This opening lecture from INCF's Short Course in Neuroinformatics provides an overview of the field of neuroinformatics itself, as well as laying out an argument for the necessity for developing more sophisticated approaches towards FAIR data management principles in neuroscience.
This lesson continues from part one of the lecture Ontologies, Databases, and Standards, diving deeper into a description of ontologies and knowledg graphs.
This lesson aims to define computational neuroscience in general terms, while providing specific examples of highly successful computational neuroscience projects.
This lecture covers a wide range of aspects regarding neuroinformatics and data governance, describing both their historical developments and current trajectories. Particular tools, platforms, and standards to make your research more FAIR are also discussed.
Presented by the OHBM OpenScienceSIG, this lesson covers how containers can be useful for running the same software on different platforms and sharing analysis pipelines with other researchers.
Serving as good refresher, this lesson explains the maths and logic concepts that are important for programmers to understand, including sets, propositional logic, conditional statements, and more.
This compilation is courtesy of freeCodeCamp.
This lesson provides a useful refresher which will facilitate the use of Matlab, Octave, and various matrix-manipulation and machine-learning software.
This lesson was created by RootMath.
This talk gives an overview of the Human Brain Project, a 10-year endeavour putting in place a cutting-edge research infrastructure that will allow scientific and industrial researchers to advance our knowledge in the fields of neuroscience, computing, and brain-related medicine.
This lecture gives an introduction to the European Academy of Neurology, its recent achievements and ambitions.
An introduction to data management, manipulation, visualization, and analysis for neuroscience.
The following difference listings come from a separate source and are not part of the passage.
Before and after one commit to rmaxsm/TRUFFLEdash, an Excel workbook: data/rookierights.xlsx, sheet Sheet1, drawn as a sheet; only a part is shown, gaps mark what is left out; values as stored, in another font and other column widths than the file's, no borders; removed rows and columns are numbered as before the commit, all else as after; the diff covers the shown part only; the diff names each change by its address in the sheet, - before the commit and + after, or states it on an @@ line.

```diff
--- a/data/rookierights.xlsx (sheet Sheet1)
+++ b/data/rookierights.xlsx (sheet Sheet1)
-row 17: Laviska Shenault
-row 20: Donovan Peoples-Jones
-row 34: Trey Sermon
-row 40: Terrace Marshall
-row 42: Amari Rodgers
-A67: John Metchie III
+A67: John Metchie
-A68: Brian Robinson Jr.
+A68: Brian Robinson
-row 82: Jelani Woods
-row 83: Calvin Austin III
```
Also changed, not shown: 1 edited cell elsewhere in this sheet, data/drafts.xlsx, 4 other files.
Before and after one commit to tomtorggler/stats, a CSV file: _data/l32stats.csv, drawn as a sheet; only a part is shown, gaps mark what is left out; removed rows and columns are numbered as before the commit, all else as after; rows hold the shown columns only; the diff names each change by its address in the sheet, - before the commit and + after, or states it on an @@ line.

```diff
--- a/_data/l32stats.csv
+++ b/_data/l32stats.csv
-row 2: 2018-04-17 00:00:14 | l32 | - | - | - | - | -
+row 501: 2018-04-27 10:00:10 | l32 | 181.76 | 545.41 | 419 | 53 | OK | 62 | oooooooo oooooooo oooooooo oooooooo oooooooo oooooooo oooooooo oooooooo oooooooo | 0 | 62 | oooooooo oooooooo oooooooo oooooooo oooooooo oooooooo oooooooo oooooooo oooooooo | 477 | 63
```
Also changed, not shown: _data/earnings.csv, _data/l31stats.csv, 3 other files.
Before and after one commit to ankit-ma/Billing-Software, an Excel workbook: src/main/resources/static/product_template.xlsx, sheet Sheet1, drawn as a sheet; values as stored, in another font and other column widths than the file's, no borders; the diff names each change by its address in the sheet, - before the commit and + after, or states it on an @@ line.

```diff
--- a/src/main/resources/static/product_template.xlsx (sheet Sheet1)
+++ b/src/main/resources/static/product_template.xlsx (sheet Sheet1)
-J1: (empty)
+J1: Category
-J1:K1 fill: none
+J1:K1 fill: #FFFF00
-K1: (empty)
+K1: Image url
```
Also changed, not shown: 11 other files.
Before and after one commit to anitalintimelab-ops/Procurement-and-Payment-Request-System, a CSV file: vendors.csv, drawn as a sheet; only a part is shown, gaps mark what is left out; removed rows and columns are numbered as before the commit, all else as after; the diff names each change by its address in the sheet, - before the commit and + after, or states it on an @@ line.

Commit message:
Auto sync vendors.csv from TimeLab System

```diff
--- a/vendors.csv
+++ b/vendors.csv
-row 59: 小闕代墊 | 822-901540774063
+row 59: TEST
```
Students will learn scientific programming in Python, and use this to work with example data from areas such as cognitive-behavioral research, single-cell recording, EEG, and structural and functional MRI. Basic signal processing techniques including filtering are covered. The course includes a Jupyter Notebook and video tutorials.
This lecture discusses the the importance and need for data sharing in clinical neuroscience.
This lecture gives insights into the Medical Informatics Platform's current and future data privacy model.
This lecture gives an overview on the European Health Dataspace.
This is a tutorial on designing a Bayesian inference model to map belief trajectories, with emphasis on gaining familiarity with Hierarchical Gaussian Filters (HGFs).
This lesson corresponds to slides 65-90 of the PDF below.
This lesson contains the first part of the lecture Data Science and Reproducibility. You will learn about the development of data science and what the term currently encompasses, as well as how neuroscience and data science intersect.